Two thirds of local authorities said they were are unable to carry out necessary repairs to bring roads back to the condition they were in at the start of last winter.
This has left a fifth per cent of the country’s roads in need or urgent repair within the next five years, which will cost an estimated £10 billion.
The repairs have been hampered by cuts to local authority budgets which have left councils in England and Wales with an £800million funding gap.
The Asphalt Industry Alliance, which conducted the survey, said the additional Government funding of £200 million to help councils, although welcome, "has proven woefully inadequate".
Earlier this week all-party Public Accounts Committee warned that cuts to the highway maintenance budget could end up costing the taxpayer more as roads deteriorate.

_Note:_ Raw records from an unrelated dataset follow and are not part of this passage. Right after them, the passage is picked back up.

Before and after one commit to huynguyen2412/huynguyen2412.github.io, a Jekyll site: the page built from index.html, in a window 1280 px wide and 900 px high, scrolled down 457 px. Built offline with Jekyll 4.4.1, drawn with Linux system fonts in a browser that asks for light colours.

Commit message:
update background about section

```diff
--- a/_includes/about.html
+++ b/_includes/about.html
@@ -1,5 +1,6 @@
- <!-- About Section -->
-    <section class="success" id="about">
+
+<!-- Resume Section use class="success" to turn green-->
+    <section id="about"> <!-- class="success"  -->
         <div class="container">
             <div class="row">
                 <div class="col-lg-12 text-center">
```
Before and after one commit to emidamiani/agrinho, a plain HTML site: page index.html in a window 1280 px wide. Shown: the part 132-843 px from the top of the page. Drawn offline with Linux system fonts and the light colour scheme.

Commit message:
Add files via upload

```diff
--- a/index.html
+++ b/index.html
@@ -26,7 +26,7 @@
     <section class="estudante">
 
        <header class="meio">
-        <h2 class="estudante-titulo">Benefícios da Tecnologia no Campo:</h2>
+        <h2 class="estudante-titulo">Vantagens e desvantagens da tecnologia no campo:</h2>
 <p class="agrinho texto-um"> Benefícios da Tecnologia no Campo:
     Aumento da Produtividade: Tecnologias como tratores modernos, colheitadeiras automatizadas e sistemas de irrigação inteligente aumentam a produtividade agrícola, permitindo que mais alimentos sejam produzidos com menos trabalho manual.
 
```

It estimated that the Highways Agency alone, which is responsible for only 10 per cent of the roads network, had to pay £2.5 million compensation in a year for vehicle damage and personal injuries.
According to the Alliance, which represents companies who repair and resurface roads, said councils filled in 1.7million potholes last year.
The alliance estimated that the cold winter of 2010-11 caused £600 million damage to the country’s roads.
Edmund King, the President of the AA, said: "Our members are very concerned at this pothole plague. This deterioration [is happening] is despite councils working hard to keep pace to reduce the backlog using the extra cash allocated by the Department for Transport.
“The survey once again shows that potholes blight our roads and are as much about lack of investment in proper road repairs as they are about bad winters and heavy traffic.
“We need a new approach to stop this vicious circle of decline which causes danger to all road users, particularly those on two wheels, and expensive damage to vehicles.”
Peter Box, chairman of the Local Government Association’s Economy ad Transport Board, accused the Coalition of failing to provide enough money to tackle the problem.
“Councils are currently stuck in the position of chasing their tails, repeatedly patching up a deteriorating network rather then fixing it properly,” he said.
“What is needed from central government is a serious commitment to funding an upgrade of the entire road network. This will save billions of pounds in the long term and make roads safer for motorists.”
Norman Baker, the local transport minister, defended the Government’s record.
“I recognise there is an ongoing need for highways maintenance that can’t be fixed overnight,,” he said.
“However we are providing £3 billion to councils for road maintenance between 2011 and 2015 which is more in cash terms than the previous 4 years - as well as investing £6m for longer term strategies. We also gave them generous windfall handouts last year following the severe winter which caused major problems.”